**PROBLEM TO WORK ON**
Work through the data below and copy out every line where "position" is found.
☆ ☆ ☆ ☆
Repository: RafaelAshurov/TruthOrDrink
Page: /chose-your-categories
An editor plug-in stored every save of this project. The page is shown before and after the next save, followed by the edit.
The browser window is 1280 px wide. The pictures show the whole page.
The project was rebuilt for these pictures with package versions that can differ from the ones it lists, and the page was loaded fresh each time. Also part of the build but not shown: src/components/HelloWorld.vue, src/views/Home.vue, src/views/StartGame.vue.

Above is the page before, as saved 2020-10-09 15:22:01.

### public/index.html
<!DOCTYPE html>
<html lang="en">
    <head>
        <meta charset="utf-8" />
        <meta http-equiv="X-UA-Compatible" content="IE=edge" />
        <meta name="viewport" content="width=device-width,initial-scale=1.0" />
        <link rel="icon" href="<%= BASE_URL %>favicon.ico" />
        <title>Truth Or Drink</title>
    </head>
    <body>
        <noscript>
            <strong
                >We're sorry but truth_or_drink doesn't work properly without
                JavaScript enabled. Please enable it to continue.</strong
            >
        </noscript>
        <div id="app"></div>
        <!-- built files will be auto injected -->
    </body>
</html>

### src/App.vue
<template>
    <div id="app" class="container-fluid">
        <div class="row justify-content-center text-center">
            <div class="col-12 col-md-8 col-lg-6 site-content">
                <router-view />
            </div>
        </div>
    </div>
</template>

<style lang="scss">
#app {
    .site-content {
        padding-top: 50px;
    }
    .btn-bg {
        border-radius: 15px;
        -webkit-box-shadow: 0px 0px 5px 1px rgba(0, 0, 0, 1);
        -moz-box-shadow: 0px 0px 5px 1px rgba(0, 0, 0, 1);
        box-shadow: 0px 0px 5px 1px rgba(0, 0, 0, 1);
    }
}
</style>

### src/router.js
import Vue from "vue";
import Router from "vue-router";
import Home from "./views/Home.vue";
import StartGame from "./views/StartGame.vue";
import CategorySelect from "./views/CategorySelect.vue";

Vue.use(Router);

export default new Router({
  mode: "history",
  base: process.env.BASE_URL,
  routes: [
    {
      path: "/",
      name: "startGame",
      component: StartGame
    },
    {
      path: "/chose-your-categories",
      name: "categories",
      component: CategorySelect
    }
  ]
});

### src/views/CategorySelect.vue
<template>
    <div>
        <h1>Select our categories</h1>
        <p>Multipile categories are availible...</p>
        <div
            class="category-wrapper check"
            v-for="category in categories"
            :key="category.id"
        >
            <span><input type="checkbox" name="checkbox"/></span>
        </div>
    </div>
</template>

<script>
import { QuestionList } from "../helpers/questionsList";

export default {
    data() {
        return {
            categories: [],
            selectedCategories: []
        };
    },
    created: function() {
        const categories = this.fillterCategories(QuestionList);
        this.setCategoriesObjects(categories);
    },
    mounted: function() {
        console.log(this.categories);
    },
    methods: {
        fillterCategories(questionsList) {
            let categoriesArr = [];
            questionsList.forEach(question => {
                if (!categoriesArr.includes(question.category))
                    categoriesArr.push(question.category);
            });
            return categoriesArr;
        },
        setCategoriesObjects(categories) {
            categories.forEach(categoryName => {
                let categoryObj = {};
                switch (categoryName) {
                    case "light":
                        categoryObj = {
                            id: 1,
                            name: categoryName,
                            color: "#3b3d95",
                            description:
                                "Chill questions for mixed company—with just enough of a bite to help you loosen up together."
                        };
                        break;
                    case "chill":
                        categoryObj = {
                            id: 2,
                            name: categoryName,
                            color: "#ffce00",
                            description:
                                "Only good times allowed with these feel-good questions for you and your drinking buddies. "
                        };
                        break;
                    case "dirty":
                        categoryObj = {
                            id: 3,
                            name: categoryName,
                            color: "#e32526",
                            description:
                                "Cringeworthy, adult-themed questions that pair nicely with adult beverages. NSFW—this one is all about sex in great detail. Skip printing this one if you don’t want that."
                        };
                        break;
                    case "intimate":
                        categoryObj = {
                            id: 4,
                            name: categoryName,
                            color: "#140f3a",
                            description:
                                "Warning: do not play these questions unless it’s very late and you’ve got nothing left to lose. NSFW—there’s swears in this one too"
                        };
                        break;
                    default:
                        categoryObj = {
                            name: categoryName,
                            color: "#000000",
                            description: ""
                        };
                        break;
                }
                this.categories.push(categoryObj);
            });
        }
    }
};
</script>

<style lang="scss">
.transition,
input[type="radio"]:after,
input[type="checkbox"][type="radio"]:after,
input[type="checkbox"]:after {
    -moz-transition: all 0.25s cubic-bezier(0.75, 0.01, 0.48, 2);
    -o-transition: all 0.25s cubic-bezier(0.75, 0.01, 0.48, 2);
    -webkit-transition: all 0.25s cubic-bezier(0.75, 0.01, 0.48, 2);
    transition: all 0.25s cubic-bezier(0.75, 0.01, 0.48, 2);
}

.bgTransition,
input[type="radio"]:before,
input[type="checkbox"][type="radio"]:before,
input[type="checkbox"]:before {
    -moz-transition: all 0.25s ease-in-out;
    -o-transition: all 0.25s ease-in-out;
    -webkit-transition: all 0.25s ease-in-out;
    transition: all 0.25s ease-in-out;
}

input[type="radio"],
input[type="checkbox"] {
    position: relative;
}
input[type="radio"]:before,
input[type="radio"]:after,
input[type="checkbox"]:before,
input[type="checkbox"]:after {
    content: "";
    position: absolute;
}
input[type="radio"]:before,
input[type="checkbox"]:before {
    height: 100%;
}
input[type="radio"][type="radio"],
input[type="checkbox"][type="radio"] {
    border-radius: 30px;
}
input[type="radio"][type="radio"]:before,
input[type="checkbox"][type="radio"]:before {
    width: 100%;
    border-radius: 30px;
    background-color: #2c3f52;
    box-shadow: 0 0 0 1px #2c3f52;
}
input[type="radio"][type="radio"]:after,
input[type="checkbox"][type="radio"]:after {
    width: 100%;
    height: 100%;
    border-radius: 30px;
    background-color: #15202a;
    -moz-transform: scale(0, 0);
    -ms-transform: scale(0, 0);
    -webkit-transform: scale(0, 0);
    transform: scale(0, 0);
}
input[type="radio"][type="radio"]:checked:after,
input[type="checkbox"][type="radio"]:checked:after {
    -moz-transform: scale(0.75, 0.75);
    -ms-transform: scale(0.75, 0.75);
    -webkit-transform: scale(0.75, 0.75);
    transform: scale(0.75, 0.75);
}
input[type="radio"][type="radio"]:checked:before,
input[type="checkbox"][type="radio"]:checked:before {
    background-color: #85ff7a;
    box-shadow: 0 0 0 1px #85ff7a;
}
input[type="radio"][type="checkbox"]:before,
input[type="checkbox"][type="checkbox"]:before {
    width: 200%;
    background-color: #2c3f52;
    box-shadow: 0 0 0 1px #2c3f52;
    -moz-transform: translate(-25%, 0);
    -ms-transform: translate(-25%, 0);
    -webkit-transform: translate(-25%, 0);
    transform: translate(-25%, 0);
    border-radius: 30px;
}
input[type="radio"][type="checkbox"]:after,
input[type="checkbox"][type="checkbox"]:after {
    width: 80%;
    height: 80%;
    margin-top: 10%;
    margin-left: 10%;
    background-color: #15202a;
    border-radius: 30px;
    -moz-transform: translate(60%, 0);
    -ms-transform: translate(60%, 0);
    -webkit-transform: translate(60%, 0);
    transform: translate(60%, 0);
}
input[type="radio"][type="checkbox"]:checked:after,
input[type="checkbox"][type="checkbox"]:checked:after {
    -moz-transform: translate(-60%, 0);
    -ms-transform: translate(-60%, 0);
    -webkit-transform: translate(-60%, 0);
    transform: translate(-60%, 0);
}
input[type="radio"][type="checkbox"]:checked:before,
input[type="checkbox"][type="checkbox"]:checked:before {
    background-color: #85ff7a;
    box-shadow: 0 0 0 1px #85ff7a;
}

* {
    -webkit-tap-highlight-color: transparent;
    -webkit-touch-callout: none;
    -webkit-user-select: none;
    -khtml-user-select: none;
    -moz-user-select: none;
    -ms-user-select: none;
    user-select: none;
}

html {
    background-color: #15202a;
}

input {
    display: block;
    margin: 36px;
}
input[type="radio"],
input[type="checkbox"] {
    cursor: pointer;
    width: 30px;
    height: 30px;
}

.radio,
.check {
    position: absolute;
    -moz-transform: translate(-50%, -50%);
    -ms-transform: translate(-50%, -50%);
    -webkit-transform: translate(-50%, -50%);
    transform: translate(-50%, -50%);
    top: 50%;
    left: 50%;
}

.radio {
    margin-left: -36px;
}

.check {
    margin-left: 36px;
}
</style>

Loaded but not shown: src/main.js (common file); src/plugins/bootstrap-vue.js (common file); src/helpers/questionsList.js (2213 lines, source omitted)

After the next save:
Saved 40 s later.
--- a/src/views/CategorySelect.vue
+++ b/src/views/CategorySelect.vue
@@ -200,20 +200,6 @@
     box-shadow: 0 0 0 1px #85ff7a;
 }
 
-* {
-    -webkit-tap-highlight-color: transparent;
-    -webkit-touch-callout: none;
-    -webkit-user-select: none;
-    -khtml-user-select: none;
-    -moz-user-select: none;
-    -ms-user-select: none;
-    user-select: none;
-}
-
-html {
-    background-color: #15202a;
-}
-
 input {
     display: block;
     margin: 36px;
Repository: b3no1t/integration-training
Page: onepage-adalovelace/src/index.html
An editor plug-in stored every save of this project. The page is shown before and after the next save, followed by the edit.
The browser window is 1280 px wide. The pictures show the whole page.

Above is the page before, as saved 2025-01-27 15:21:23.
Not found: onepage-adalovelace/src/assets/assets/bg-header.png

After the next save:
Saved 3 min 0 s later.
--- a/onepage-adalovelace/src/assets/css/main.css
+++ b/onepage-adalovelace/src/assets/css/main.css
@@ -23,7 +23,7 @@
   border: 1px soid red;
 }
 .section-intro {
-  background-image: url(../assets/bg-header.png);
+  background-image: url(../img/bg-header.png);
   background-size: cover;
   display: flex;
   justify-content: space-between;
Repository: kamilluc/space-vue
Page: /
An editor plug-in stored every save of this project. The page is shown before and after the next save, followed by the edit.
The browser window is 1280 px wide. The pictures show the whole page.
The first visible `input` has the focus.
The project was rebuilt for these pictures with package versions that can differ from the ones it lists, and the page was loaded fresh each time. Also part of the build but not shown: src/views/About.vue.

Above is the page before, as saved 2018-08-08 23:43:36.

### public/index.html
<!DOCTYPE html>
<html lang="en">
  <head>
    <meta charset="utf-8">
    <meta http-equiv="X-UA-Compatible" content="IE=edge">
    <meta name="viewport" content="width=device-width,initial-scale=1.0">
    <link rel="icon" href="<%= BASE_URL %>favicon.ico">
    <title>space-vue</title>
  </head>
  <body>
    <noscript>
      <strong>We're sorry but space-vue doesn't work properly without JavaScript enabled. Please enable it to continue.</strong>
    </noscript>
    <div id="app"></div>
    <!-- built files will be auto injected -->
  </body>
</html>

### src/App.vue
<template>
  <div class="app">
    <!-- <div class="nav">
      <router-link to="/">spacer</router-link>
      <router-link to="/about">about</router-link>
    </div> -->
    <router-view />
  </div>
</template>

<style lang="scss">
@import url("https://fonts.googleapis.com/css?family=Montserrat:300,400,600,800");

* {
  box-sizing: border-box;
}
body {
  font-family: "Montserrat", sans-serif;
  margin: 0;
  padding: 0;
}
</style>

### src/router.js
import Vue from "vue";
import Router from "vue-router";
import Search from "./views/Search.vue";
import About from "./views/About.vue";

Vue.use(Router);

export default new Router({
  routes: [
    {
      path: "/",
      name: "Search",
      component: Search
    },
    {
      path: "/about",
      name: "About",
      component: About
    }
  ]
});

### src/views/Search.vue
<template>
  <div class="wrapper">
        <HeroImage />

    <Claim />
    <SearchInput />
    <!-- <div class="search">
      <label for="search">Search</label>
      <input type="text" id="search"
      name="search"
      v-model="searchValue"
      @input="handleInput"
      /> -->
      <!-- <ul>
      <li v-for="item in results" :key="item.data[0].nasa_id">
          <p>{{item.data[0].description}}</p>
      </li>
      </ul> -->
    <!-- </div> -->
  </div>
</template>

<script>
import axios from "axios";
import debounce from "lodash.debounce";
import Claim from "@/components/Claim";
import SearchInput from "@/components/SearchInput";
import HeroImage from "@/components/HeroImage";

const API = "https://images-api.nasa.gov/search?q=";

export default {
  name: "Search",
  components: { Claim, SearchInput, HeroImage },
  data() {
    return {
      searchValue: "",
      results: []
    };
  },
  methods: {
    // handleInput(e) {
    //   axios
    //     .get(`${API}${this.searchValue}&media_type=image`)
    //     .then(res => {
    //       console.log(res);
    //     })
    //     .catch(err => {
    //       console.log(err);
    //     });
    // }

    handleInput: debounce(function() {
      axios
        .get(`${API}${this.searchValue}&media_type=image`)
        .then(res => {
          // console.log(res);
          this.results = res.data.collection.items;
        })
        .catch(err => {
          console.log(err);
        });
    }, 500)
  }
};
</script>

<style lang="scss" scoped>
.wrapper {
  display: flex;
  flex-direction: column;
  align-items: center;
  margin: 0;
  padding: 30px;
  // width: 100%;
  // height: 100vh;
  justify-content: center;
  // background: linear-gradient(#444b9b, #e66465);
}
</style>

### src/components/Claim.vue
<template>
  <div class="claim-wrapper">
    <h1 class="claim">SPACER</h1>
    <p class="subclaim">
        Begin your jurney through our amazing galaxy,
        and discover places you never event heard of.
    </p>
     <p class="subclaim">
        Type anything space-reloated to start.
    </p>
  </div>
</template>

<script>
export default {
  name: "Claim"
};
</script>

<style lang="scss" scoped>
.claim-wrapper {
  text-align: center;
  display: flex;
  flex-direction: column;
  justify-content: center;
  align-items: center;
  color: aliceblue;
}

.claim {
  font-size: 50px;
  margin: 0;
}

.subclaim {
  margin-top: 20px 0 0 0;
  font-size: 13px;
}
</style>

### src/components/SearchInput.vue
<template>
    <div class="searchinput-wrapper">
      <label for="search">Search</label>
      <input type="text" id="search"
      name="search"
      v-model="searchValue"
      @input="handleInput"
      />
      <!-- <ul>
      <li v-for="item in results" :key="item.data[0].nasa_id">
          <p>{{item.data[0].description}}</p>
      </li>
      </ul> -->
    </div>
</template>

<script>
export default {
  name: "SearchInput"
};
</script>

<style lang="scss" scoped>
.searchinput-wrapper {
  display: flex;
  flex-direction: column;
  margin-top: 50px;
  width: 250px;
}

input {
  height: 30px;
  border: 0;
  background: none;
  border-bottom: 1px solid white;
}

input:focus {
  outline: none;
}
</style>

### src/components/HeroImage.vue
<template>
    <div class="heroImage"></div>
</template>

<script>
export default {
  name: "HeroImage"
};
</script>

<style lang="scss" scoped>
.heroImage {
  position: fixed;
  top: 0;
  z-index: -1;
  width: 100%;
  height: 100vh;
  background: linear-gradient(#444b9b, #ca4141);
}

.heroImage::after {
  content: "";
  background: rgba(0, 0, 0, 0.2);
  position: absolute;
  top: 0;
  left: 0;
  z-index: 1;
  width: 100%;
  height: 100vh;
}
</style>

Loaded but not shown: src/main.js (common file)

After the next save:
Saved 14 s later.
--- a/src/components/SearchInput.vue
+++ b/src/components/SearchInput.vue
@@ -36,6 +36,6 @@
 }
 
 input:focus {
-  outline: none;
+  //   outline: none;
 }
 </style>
☆ ☆ ☆ ☆
**FINISHED EXERCISE**
    position: relative;
    position: absolute;
    position: absolute;
  position: fixed;
  position: absolute;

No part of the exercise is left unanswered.